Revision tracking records
= = = = =
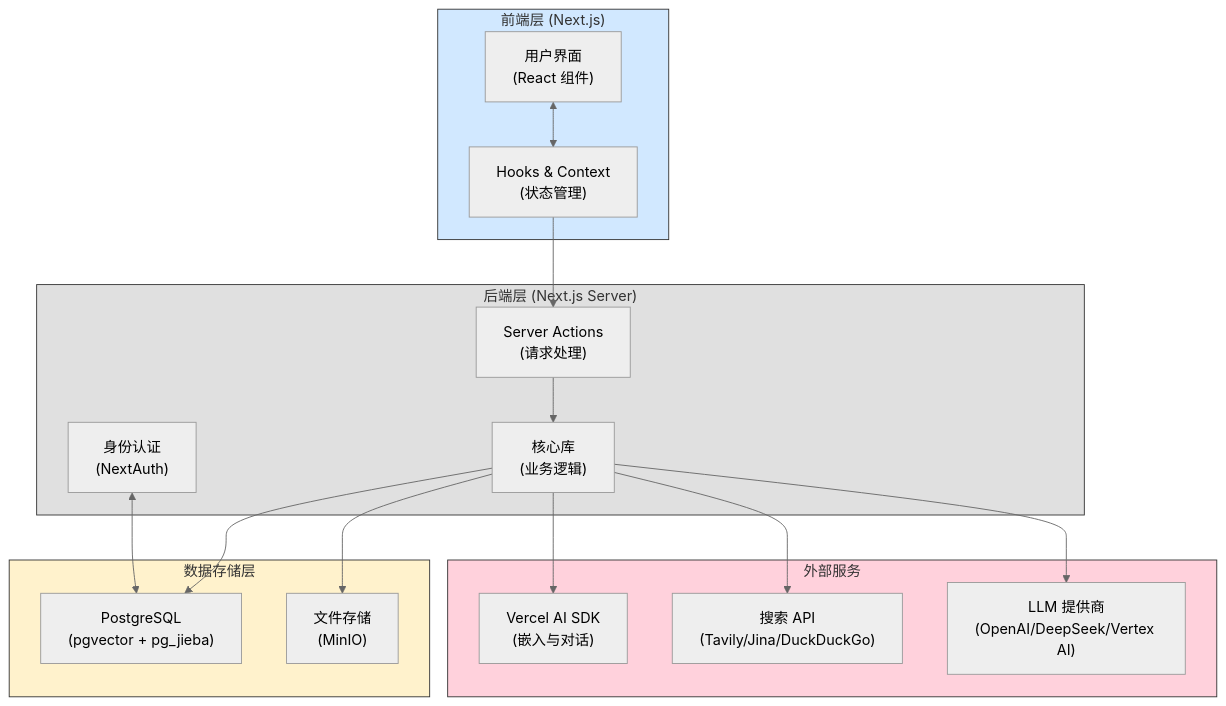
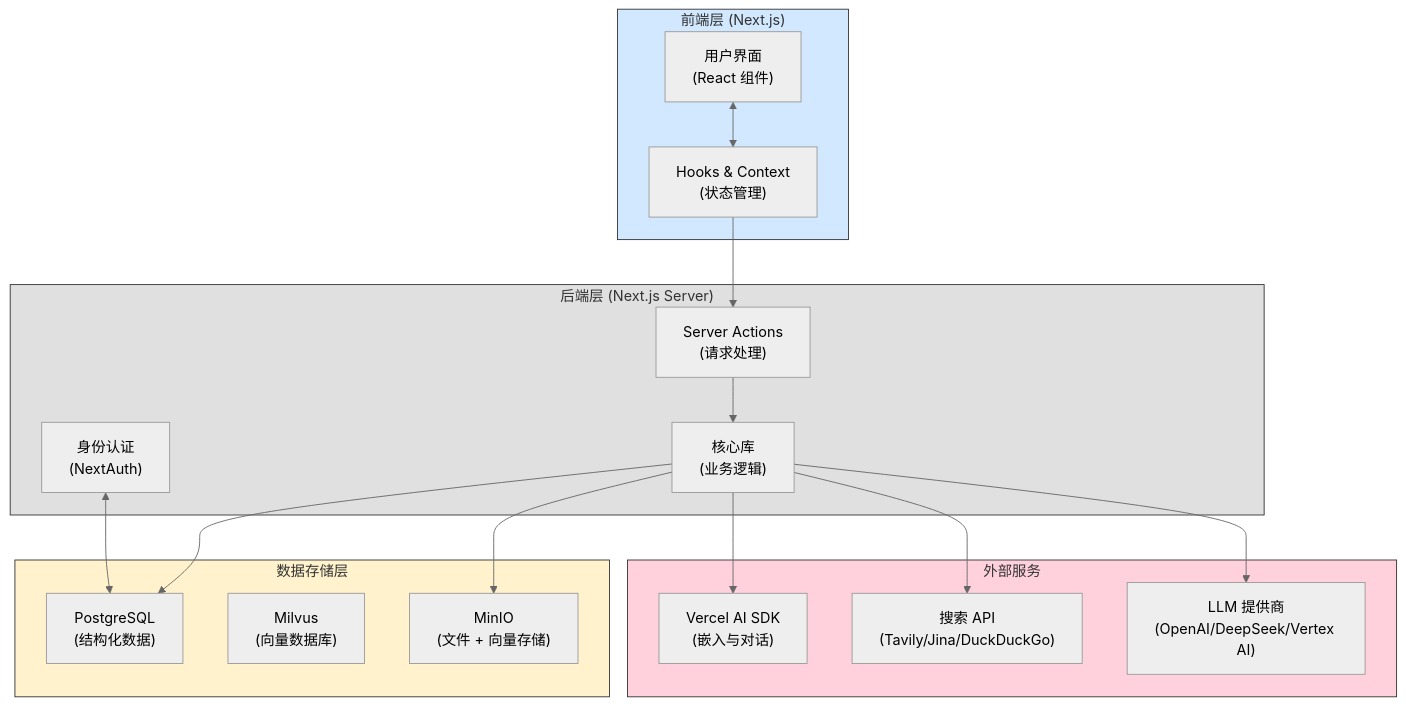
One commit to hint-lab/deepmed-search changed the diagram in README.zh-CN.md. Above: the diagram before and after it, drawn with Mermaid (neutral theme). The commit also changed other lines of this file and 5 other files, not shown here.

Commit message:
Update Milvus version in docker-compose, enhance README and README.zh-CN with Milvus integration details, and remove obsolete PostgreSQL scripts related to pgvector and jieba.

````diff
--- a/README.zh-CN.md
+++ b/README.zh-CN.md
@@ -80,46 +79,47 @@
 ```mermaid
 graph TD
     subgraph Frontend["前端层 (Next.js)"]
         UI["用户界面<br/>(React 组件)"]
         Hooks["Hooks & Context<br/>(状态管理)"]
     end
 
     subgraph Backend["后端层 (Next.js Server)"]
         Actions["Server Actions<br/>(请求处理)"]
         Lib["核心库<br/>(业务逻辑)"]
         Auth["身份认证<br/>(NextAuth)"]
     end
 
     subgraph Storage["数据存储层"]
-        PG["PostgreSQL<br/>(pgvector + pg_jieba)"]
-        Files["文件存储<br/>(MinIO)"]
+        PG["PostgreSQL<br/>(结构化数据)"]
+        Milvus["Milvus<br/>(向量数据库)"]
+        Files["MinIO<br/>(文件 + 向量存储)"]
     end
 
     subgraph External["外部服务"]
         AISDK["Vercel AI SDK<br/>(嵌入与对话)"]
         SearchAPI["搜索 API<br/>(Tavily/Jina/DuckDuckGo)"]
         LLMProviders["LLM 提供商<br/>(OpenAI/DeepSeek/Vertex AI)"]
     end
 
     %% 连接关系
     UI <--> Hooks
     Hooks --> Actions
     Actions --> Lib
     Lib --> PG
     Lib --> Files
     Lib --> AISDK
     Lib --> SearchAPI
     Lib --> LLMProviders
     Auth <--> PG
 
     %% 样式
     classDef frontend fill:#D1E8FF,stroke:#333
     classDef backend fill:#E0E0E0,stroke:#333
     classDef database fill:#FFF2CC,stroke:#333
     classDef external fill:#FFD1DC,stroke:#333
 
     class Frontend frontend
     class Backend backend
     class Storage database
     class External external
 ```
````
= = = = =
#### Exercise brief:
Could you work out how many lines above contain the string "fill"? Only the number should be given.

#### Result for this task:
4